WHAT YOU WILL DO
Within the data that follows, how many lines contain the word "className"? Reply with only the number.

[[ PROVIDED DATA open ]]

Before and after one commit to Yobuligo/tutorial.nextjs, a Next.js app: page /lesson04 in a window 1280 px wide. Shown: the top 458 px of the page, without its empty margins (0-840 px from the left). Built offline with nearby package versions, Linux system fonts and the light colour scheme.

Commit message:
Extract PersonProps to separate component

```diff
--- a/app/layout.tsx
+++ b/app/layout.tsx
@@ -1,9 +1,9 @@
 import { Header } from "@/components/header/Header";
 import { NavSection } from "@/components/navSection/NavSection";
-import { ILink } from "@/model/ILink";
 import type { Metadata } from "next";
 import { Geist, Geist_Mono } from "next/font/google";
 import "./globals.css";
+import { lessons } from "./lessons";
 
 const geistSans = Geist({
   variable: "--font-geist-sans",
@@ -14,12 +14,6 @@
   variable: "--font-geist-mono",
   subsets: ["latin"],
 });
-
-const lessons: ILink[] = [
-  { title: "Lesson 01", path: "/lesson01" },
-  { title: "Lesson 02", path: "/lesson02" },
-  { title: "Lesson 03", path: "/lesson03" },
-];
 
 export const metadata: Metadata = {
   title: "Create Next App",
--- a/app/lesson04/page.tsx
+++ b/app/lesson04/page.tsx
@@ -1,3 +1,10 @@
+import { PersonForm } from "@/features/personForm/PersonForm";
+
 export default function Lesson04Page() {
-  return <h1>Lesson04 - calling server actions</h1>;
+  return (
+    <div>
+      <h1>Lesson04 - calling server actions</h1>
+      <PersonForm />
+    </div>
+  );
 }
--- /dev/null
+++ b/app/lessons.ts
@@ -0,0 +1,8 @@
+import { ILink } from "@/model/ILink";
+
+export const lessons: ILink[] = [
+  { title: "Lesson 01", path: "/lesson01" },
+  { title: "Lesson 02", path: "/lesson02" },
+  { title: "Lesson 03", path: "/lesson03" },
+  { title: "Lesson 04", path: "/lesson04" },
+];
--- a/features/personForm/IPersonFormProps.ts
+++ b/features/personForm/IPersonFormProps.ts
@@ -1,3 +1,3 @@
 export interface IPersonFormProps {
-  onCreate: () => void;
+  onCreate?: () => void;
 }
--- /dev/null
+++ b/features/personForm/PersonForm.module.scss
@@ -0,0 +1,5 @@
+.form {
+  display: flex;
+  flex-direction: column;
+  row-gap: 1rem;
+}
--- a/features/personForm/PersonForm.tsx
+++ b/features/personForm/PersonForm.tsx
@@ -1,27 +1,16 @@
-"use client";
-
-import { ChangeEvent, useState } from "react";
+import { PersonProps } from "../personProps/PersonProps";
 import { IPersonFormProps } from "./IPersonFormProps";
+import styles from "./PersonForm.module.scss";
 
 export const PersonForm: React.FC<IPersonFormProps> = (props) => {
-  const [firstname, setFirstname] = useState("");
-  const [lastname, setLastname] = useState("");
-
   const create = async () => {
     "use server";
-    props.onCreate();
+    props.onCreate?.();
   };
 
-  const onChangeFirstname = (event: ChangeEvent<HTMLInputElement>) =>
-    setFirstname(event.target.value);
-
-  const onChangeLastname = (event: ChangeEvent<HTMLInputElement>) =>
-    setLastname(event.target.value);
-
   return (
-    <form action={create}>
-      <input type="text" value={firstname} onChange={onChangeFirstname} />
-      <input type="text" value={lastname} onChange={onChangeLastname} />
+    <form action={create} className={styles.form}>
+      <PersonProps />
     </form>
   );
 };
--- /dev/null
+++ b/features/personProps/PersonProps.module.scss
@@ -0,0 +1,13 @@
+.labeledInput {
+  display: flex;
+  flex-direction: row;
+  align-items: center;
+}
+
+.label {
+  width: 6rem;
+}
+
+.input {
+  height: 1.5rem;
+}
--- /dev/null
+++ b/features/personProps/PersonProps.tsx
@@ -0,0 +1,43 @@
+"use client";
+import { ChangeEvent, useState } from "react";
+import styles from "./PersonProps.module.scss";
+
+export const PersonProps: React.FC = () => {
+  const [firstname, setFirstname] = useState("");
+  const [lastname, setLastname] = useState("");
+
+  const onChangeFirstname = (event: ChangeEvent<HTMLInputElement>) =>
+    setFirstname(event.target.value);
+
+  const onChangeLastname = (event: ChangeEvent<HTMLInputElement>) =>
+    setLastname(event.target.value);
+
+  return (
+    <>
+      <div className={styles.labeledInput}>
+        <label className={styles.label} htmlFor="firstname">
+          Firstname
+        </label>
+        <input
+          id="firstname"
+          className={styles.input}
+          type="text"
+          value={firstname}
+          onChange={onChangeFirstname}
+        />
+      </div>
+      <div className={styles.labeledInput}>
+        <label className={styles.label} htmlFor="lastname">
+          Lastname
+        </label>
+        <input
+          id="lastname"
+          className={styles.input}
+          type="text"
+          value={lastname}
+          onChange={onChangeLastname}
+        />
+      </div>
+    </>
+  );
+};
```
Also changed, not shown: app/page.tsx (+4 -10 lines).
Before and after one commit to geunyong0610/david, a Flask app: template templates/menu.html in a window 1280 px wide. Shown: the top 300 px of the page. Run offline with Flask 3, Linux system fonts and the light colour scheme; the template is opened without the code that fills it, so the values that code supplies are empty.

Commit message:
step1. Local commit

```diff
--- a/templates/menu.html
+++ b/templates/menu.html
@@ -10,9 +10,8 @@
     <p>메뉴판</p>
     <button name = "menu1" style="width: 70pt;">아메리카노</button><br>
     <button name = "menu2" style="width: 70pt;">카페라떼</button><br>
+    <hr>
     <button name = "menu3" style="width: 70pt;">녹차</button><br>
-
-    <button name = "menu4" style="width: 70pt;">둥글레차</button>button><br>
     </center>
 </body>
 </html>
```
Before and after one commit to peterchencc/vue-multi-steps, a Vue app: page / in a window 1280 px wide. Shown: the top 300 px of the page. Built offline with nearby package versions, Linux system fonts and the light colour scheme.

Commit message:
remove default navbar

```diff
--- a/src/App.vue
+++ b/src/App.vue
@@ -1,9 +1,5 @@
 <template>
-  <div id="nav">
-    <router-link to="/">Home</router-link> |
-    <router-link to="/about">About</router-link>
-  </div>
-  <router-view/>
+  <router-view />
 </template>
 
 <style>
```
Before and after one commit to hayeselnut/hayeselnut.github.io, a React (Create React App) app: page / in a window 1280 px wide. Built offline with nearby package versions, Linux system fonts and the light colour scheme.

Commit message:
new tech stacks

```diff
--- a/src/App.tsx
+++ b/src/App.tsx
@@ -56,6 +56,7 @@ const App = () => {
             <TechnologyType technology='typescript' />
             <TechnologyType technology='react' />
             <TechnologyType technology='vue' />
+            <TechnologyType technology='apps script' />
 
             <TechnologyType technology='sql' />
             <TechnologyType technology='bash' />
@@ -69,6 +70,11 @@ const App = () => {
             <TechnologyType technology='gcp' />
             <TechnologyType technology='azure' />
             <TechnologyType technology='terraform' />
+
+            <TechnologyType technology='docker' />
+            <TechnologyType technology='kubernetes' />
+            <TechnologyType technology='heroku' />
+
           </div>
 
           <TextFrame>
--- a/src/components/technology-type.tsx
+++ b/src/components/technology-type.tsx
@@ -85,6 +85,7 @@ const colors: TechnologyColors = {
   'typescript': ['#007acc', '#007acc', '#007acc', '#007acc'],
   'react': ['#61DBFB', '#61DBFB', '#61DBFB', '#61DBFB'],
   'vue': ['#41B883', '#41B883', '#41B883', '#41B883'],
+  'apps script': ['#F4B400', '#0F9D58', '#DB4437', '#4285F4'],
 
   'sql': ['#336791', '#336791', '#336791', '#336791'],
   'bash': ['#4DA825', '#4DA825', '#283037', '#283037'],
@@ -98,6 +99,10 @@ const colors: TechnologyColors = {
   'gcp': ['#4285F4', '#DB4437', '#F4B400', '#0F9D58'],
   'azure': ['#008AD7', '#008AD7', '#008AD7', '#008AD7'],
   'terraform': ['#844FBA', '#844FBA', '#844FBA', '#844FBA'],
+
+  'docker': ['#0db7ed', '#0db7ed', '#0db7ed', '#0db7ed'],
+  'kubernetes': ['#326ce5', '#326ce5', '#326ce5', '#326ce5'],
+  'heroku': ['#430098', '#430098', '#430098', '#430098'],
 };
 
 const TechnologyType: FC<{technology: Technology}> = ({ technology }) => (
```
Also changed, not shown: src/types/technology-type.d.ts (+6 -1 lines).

[[ PROVIDED DATA closed ]]

OUTPUT FOR THIS TASK
7